Michigan, along with other F-grade states, does not have any such enhanced protections for new parents, and was not awarded any points. In contrast, other Great Lakes states such as Illinois and Minnesota each received passing grades (B and B-minus, respectively). California received the highest grade, A-minus, among all states in the report, while Connecticut, Hawaii, New Jersey and the District of Columbia each earned a B-plus.

As in the rest of the country, most Michigan families (98%) have at least one parent in the labor force. In fact, according to 2012 Census data, a majority (67%) of married couple families with minor children are dual-income families where both parents work to provide for the family.

Given the preponderance of working families with minor children in the state, laws that expand federal protections for working families in times of illness or the arrival of a new child are a policy imperative.

– Yannet Lathrop
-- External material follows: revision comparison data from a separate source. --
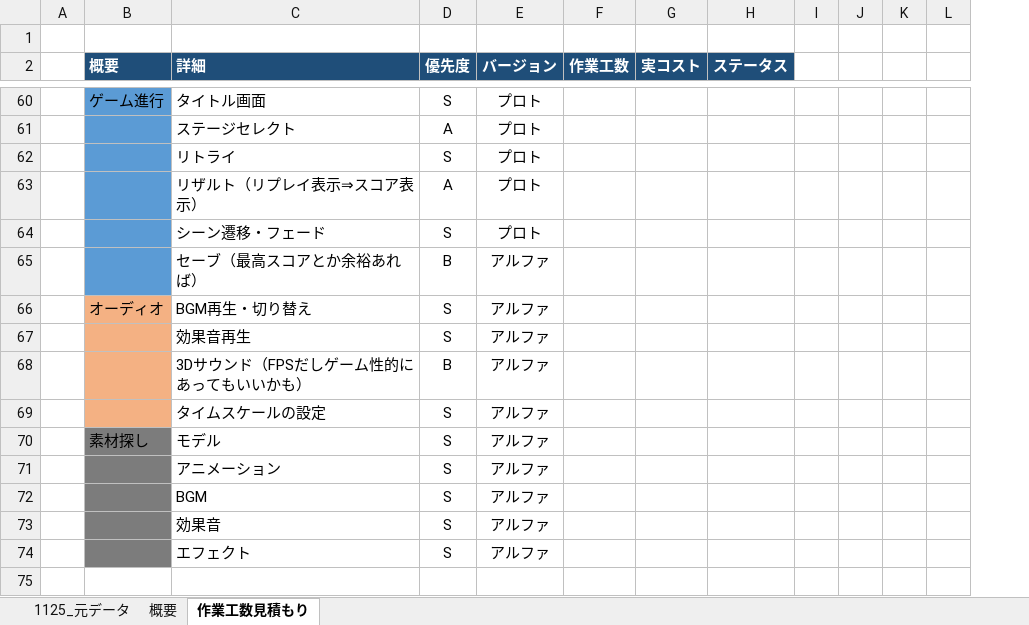
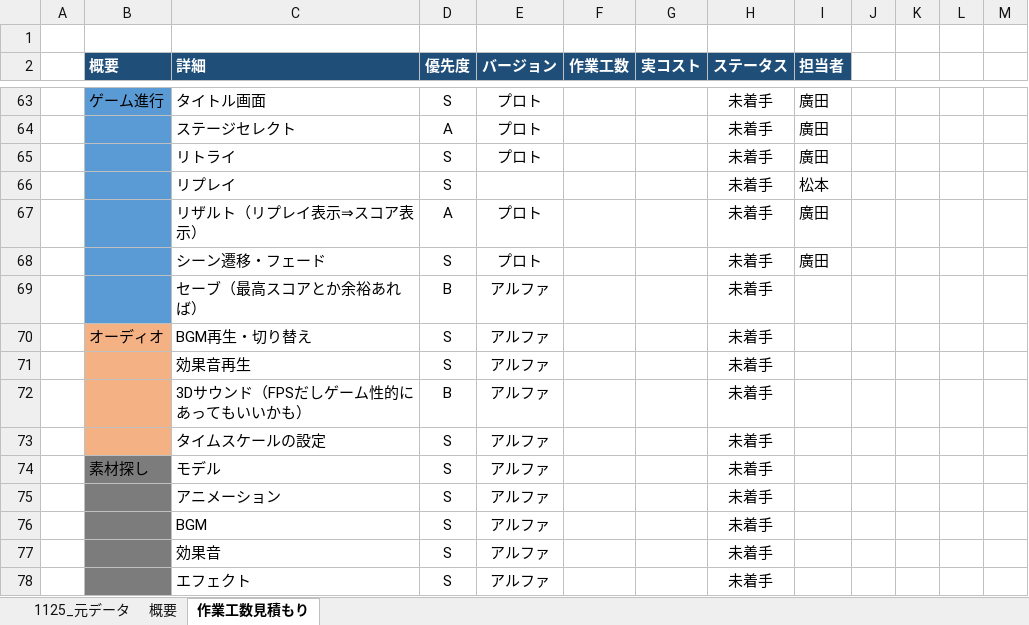
Before and after one commit to kubotananato/koukiteam, an Excel workbook: コスト表.xlsx, sheet 作業工数見積もり, drawn as a sheet; only a part is shown, gaps mark what is left out; values as stored, in another font and other column widths than the file's, no borders; removed rows and columns are numbered as before the commit, all else as after; the diff covers the shown part only; the diff names each change by its address in the sheet, - before the commit and + after, or states it on an @@ line.

```diff
--- a/コスト表.xlsx (sheet 作業工数見積もり)
+++ b/コスト表.xlsx (sheet 作業工数見積もり)
-column A, empty
+column A, empty
+column I (担当者), rows 63-65: all 廣田; rows 67-68: 廣田 | 廣田
-H63:H65 (ステータス): (empty)
+H63:H65 (ステータス): 未着手
+row 66:  |  | リプレイ | S |  |  |  | 未着手 | 松本
-H67:H78 (ステータス): (empty)
+H67:H78 (ステータス): 未着手
```
Also changed, not shown: 5 added rows, 2 removed rows and 32 edited cells elsewhere in this sheet, sheet 概要, sheet 1125_元データ, formulas that keep their value.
Minimum wage increase: A step in the right direction, but not enough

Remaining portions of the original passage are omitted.